Itemized modification records:
%%

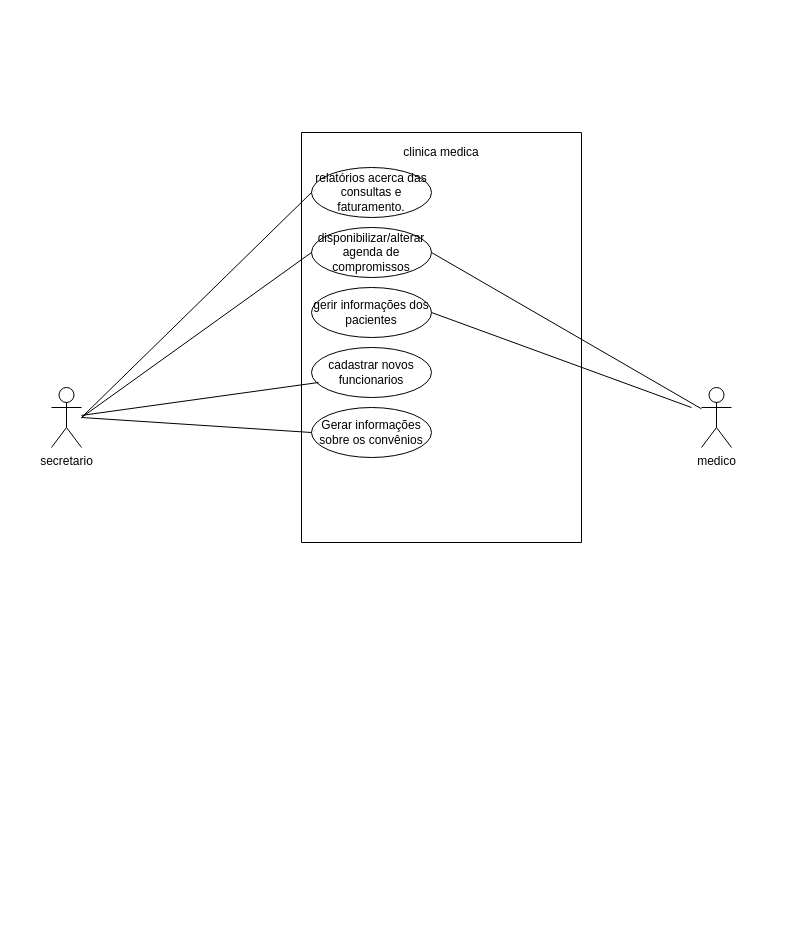
This is aulas de programação/Diagrama sem nome.drawio from mrlinbr/projetos-e-estudos, a draw.io file, before an edit. Source tidied: cells renumbered, new cells numbered last; positions are measured from the earlier drawing's top-left corner, leaving out a move shared by most shapes. Both pictures are drawn from the tidied source at 100%, with x=0, y=0 at pixel (51, 132).
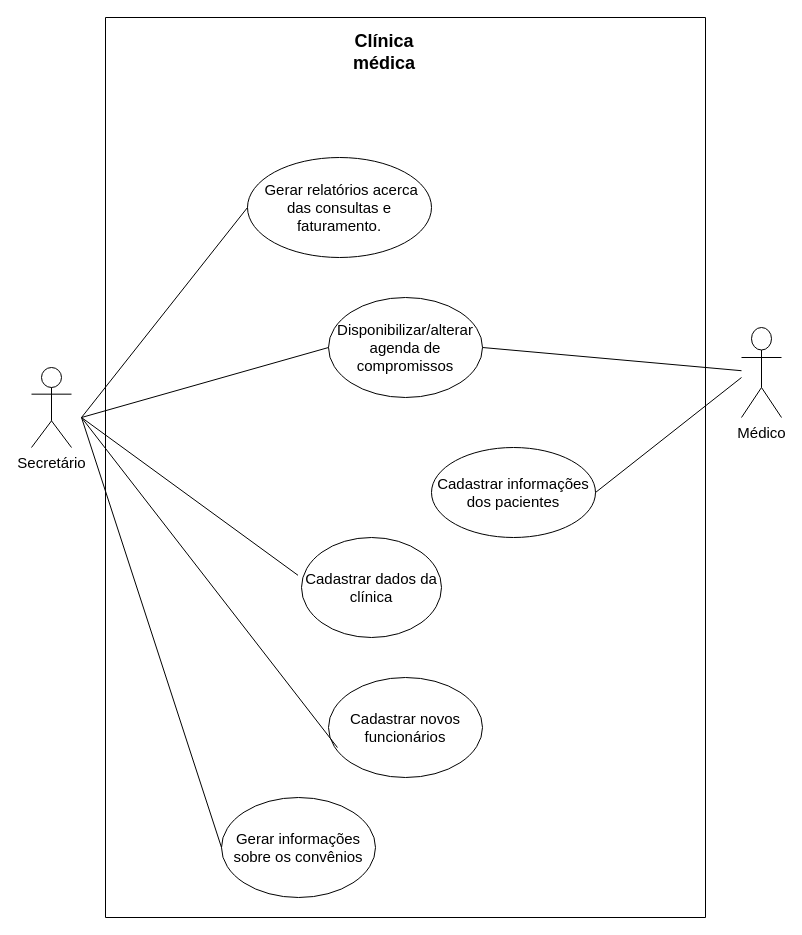
Above is the later version.

What changed in the source:
```diff
@@
     <mxCell id="2" style="swimlane;startSize=0;" parent="1" vertex="1">
-      <mxGeometry x="250" width="280" height="410" as="geometry" />
+      <mxGeometry x="54" y="-115" width="600" height="900" as="geometry" />
     </mxCell>
-    <mxCell id="3" value="cadastrar novos funcionarios" style="ellipse;whiteSpace=wrap;html=1;" parent="2" vertex="1">
-      <mxGeometry x="10" y="215" width="120" height="50" as="geometry" />
+    <mxCell id="3" value="&lt;font style=&quot;font-size: 15px;&quot;&gt;Cadastrar novos funcionários&lt;/font&gt;" style="ellipse;whiteSpace=wrap;html=1;" parent="2" vertex="1">
+      <mxGeometry x="223" y="660" width="154" height="100" as="geometry" />
     </mxCell>
-    <mxCell id="4" value="gerir informações dos pacientes" style="ellipse;whiteSpace=wrap;html=1;" parent="2" vertex="1">
-      <mxGeometry x="10" y="155" width="120" height="50" as="geometry" />
+    <mxCell id="4" value="&lt;font style=&quot;font-size: 15px;&quot;&gt;Cadastrar informações dos pacientes&lt;/font&gt;" style="ellipse;whiteSpace=wrap;html=1;" parent="2" vertex="1">
+      <mxGeometry x="326" y="430" width="164" height="90" as="geometry" />
     </mxCell>
-    <mxCell id="5" value="disponibilizar/alterar agenda de compromissos" style="ellipse;whiteSpace=wrap;html=1;" parent="2" vertex="1">
-      <mxGeometry x="10" y="95" width="120" height="50" as="geometry" />
+    <mxCell id="5" value="&lt;font style=&quot;font-size: 15px;&quot;&gt;Disponibilizar/alterar agenda de compromissos&lt;/font&gt;" style="ellipse;whiteSpace=wrap;html=1;" parent="2" vertex="1">
+      <mxGeometry x="223" y="280" width="154" height="100" as="geometry" />
     </mxCell>
-    <mxCell id="6" value="relatórios acerca das consultas e faturamento." style="ellipse;whiteSpace=wrap;html=1;" parent="2" vertex="1">
-      <mxGeometry x="10" y="35" width="120" height="50" as="geometry" />
+    <mxCell id="6" value="&lt;font style=&quot;font-size: 15px;&quot;&gt;&amp;nbsp;Gerar relatórios acerca das consultas e faturamento.&lt;/font&gt;" style="ellipse;whiteSpace=wrap;html=1;" parent="2" vertex="1">
+      <mxGeometry x="142" y="140" width="184" height="100" as="geometry" />
     </mxCell>
-    <mxCell id="7" value="clinica medica" style="text;html=1;strokeColor=none;fillColor=none;align=center;verticalAlign=middle;whiteSpace=wrap;rounded=0;" parent="2" vertex="1">
-      <mxGeometry x="97" y="5" width="86" height="30" as="geometry" />
+    <mxCell id="7" value="&lt;font size=&quot;1&quot; style=&quot;&quot;&gt;&lt;b style=&quot;font-size: 18px;&quot;&gt;Clínica médica&lt;/b&gt;&lt;/font&gt;" style="text;html=1;strokeColor=none;fillColor=none;align=center;verticalAlign=middle;whiteSpace=wrap;rounded=0;" parent="2" vertex="1">
+      <mxGeometry x="236" y="20" width="86" height="30" as="geometry" />
     </mxCell>
-    <mxCell id="8" value="Gerar informações sobre os convênios" style="ellipse;whiteSpace=wrap;html=1;" parent="2" vertex="1">
-      <mxGeometry x="10" y="275" width="120" height="50" as="geometry" />
+    <mxCell id="8" value="&lt;font style=&quot;font-size: 15px;&quot;&gt;Gerar informações sobre os convênios&lt;/font&gt;" style="ellipse;whiteSpace=wrap;html=1;" parent="2" vertex="1">
+      <mxGeometry x="116" y="780" width="154" height="100" as="geometry" />
     </mxCell>
+    <mxCell id="17" style="endArrow=none;html=1;rounded=0;entryX=-0.025;entryY=0.378;entryDx=0;entryDy=0;entryPerimeter=0;" parent="2" edge="1" target="18">
+      <mxGeometry relative="1" as="geometry">
+        <mxPoint x="-24" y="400" as="sourcePoint" />
+      </mxGeometry>
+    </mxCell>
+    <mxCell id="18" value="&lt;font style=&quot;font-size: 15px;&quot;&gt;Cadastrar dados da clínica&lt;/font&gt;" style="ellipse;whiteSpace=wrap;html=1;" parent="2" vertex="1">
+      <mxGeometry x="196" y="520" width="140" height="100" as="geometry" />
+    </mxCell>
-    <mxCell id="9" value="medico" style="shape=umlActor;verticalLabelPosition=bottom;verticalAlign=top;html=1;outlineConnect=0;" parent="1" vertex="1">
-      <mxGeometry x="650" y="255" width="30" height="60" as="geometry" />
+    <mxCell id="9" value="&lt;font style=&quot;font-size: 15px;&quot;&gt;Médico&lt;/font&gt;" style="shape=umlActor;verticalLabelPosition=bottom;verticalAlign=top;html=1;outlineConnect=0;" parent="1" vertex="1">
+      <mxGeometry x="690" y="195" width="40" height="90" as="geometry" />
     </mxCell>
-    <mxCell id="10" value="secretario" style="shape=umlActor;verticalLabelPosition=bottom;verticalAlign=top;html=1;outlineConnect=0;" parent="1" vertex="1">
-      <mxGeometry y="255" width="30" height="60" as="geometry" />
+    <mxCell id="10" value="&lt;font style=&quot;font-size: 15px;&quot;&gt;Secretário&lt;/font&gt;" style="shape=umlActor;verticalLabelPosition=bottom;verticalAlign=top;html=1;outlineConnect=0;" parent="1" vertex="1">
+      <mxGeometry x="-20" y="235" width="40" height="80" as="geometry" />
     </mxCell>
-    <mxCell id="11" style="endArrow=none;html=1;rounded=0;entryX=0.058;entryY=0.7;entryDx=0;entryDy=0;entryPerimeter=0;" parent="1" edge="1" source="10" target="3">
-      <mxGeometry relative="1" as="geometry" />
+    <mxCell id="11" style="endArrow=none;html=1;rounded=0;entryX=0.058;entryY=0.7;entryDx=0;entryDy=0;entryPerimeter=0;" parent="1" edge="1" target="3">
+      <mxGeometry relative="1" as="geometry">
+        <mxPoint x="30" y="285" as="sourcePoint" />
+      </mxGeometry>
     </mxCell>
@@
     <mxCell id="15" style="endArrow=none;html=1;rounded=0;entryX=1;entryY=0.5;entryDx=0;entryDy=0;" parent="1" edge="1" target="4">
       <mxGeometry relative="1" as="geometry">
-        <mxPoint x="640" y="275" as="sourcePoint" />
+        <mxPoint x="690" y="245" as="sourcePoint" />
       </mxGeometry>
     </mxCell>
```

%%

PROBLEM REQUIREMENTS
Only lines with the word "entryDx" are wanted; pull each of them from the records.

RESULT FOR THIS EXERCISE
+    <mxCell id="17" style="endArrow=none;html=1;rounded=0;entryX=-0.025;entryY=0.378;entryDx=0;entryDy=0;entryPerimeter=0;" parent="2" edge="1" target="18">
-    <mxCell id="11" style="endArrow=none;html=1;rounded=0;entryX=0.058;entryY=0.7;entryDx=0;entryDy=0;entryPerimeter=0;" parent="1" edge="1" source="10" target="3">
+    <mxCell id="11" style="endArrow=none;html=1;rounded=0;entryX=0.058;entryY=0.7;entryDx=0;entryDy=0;entryPerimeter=0;" parent="1" edge="1" target="3">
     <mxCell id="15" style="endArrow=none;html=1;rounded=0;entryX=1;entryY=0.5;entryDx=0;entryDy=0;" parent="1" edge="1" target="4">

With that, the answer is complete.